    Consider the water pipe. The pressure of the water is analagous to voltage, not amperage. Amperage (often called current) is the speed of water that is passing by at any time. The amount of water that comes out of the pipe in a given amount of time is then the speed times the pressure; consequentially, the power of the circuit to do work (i.e. apply power to an inductive load such as a motor) is wattage, volts times amps.

    With that, consider we want to turn a water wheel, and to do that we need to put 500 gallons of water per minute on it. We have a pipe capable of delivering enough water to turn the wheel.

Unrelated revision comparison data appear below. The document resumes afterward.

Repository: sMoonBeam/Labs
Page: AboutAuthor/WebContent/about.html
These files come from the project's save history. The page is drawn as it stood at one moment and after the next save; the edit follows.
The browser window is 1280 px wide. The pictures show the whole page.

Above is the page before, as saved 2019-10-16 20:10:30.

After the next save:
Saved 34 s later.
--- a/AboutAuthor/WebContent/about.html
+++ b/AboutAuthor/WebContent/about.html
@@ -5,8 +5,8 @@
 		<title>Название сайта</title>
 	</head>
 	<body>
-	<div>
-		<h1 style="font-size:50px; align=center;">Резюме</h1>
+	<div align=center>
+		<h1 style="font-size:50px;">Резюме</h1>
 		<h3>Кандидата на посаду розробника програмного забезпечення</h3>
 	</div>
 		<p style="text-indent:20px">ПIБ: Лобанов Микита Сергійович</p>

If we send the water down the line at too high a pressure, say 100psi, the pressure will crack the pipe; in electrical terms, the EM field of the wiring will become unstable and break free, often manifested by sparks, arcs, and the blue smoke of death. But if we send it down the pipe at too low a pressure, the wheel won't turn. So, undervoltage = nothing happens, overvoltage = something happens alright, and it's very bad juju.

    With amps, say we have a main water line from the city that is capable of delivering 1000 gallons/min. We're only using 500, so the other 500 stay in reserve. But say it can only deliver 50 gallons/min...again, no workee. So with amps, overamperage is okay, because the component will only draw what it requires. Your house's main line from the grid is capable of delivering tens of thousands of amps, but it only actually draws as much as you do. Underamperage yields the same as undervoltage, namely, nada.

    So you are correct that you should've used a higher-amperage transformer of at LEAST 1A, but using an underamped supply wouldn't have killed your fan. Maybe it's not a 12V fan? 12V is pretty beefy for a case fan, you may have killed it there by overvolting it. Or it was dead to begin with. But underamping it was not the COD.

    No! This is a recipe for a dead fan. See above.

    This is why you shouldn't post advice that you know little to nothing about, especially when it comes to electricity which, need I remind you, is very freakin' dangerous when you don't know what you're doing. Stay smart, stay safe, and never cross the streams. :D

    As for my problem, I'm sure it's just a bum fan. Aw, darn, I have to go peruse computer parts. Tragedy.
  14. Okay, so would this adapter work with this fan?

    Adapter output 12VDC 750mA

    Fan 12V 0.19A
  15. yes just did it meself in like 8 mins
  16. its also easier if you just gut the fan out of a puter powersupply only 2 wires red and black
  17. You should be using a switch mode or switching power supply as well. Others will not always produce their rated 12v output and CAN burn your fan. You should make sure your power supply is rated at the SAME Voltage as your fan but for more amps (or watts) then your fan requires as well. You dont want to run your power supply at 100% 24/7
  18. I agree with the thing about the voltage but you can also plug it into a powerstripe that is pluged in to your timer i just did this last night and it works great
  19. Just strip your wires a little bit then just connect the black and red cord to a 12 volt battery and your good to go

Share This Page